**Task directions:** Word for word, copy all the data and drop the pictures.

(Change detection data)
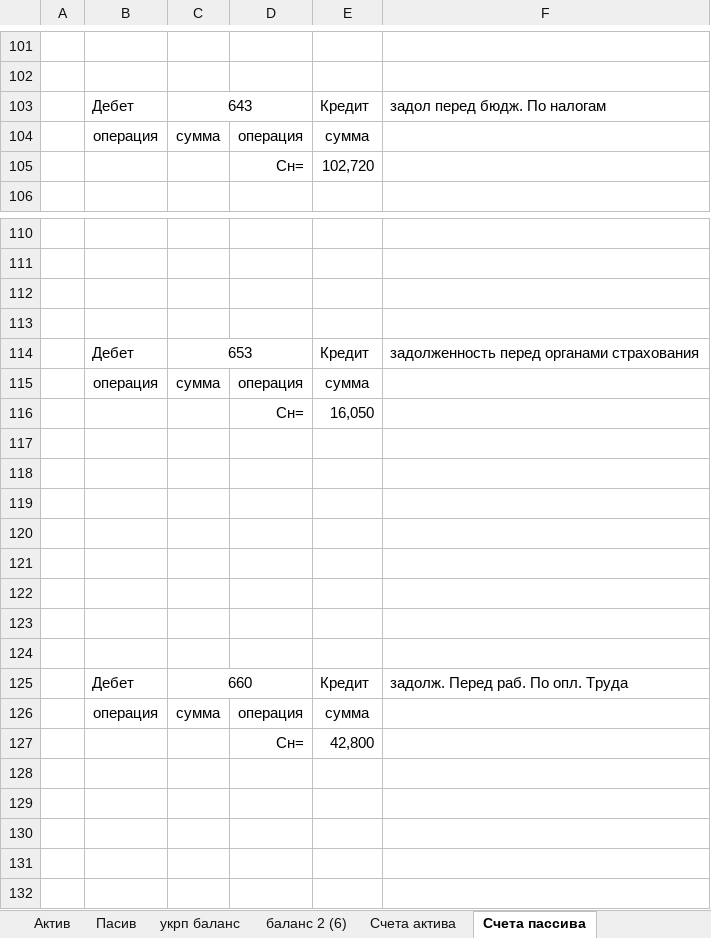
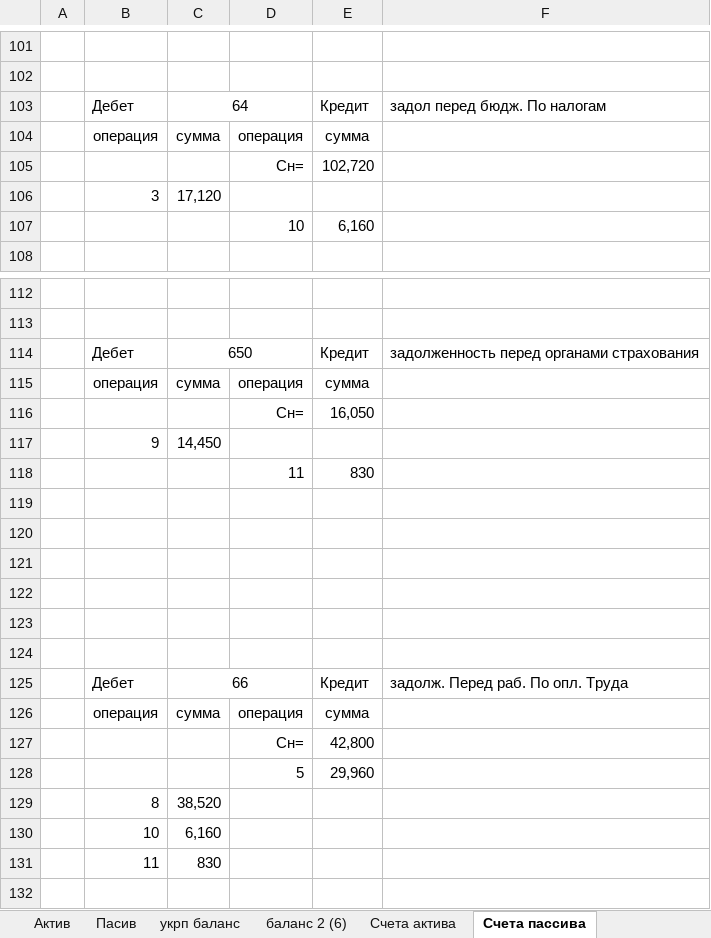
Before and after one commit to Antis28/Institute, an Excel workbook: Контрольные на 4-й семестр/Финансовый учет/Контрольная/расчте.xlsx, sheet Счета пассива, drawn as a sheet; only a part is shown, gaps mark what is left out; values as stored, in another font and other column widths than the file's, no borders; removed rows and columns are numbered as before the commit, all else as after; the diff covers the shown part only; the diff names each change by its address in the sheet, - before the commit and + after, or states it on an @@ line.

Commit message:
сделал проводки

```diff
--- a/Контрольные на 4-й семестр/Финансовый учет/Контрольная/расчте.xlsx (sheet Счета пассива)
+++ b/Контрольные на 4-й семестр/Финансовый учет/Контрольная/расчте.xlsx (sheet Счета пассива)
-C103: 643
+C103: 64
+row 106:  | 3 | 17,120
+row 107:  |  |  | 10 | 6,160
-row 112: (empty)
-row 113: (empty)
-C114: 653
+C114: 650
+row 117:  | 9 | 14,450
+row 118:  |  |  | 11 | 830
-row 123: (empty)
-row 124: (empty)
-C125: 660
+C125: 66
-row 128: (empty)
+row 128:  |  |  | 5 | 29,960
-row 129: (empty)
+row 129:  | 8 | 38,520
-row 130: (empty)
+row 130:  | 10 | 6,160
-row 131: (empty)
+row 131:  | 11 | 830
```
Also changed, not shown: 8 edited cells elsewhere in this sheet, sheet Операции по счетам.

**Response to the task:**
Before and after one commit to Antis28/Institute, an Excel workbook: Контрольные на 4-й семестр/Финансовый учет/Контрольная/расчте.xlsx, sheet Счета пассива, drawn as a sheet; only a part is shown, gaps mark what is left out; values as stored, in another font and other column widths than the file's, no borders; removed rows and columns are numbered as before the commit, all else as after; the diff covers the shown part only; the diff names each change by its address in the sheet, - before the commit and + after, or states it on an @@ line.

Commit message:
сделал проводки

```diff
--- a/Контрольные на 4-й семестр/Финансовый учет/Контрольная/расчте.xlsx (sheet Счета пассива)
+++ b/Контрольные на 4-й семестр/Финансовый учет/Контрольная/расчте.xlsx (sheet Счета пассива)
-C103: 643
+C103: 64
+row 106:  | 3 | 17,120
+row 107:  |  |  | 10 | 6,160
-row 112: (empty)
-row 113: (empty)
-C114: 653
+C114: 650
+row 117:  | 9 | 14,450
+row 118:  |  |  | 11 | 830
-row 123: (empty)
-row 124: (empty)
-C125: 660
+C125: 66
-row 128: (empty)
+row 128:  |  |  | 5 | 29,960
-row 129: (empty)
+row 129:  | 8 | 38,520
-row 130: (empty)
+row 130:  | 10 | 6,160
-row 131: (empty)
+row 131:  | 11 | 830
```
Also changed, not shown: 8 edited cells elsewhere in this sheet, sheet Операции по счетам.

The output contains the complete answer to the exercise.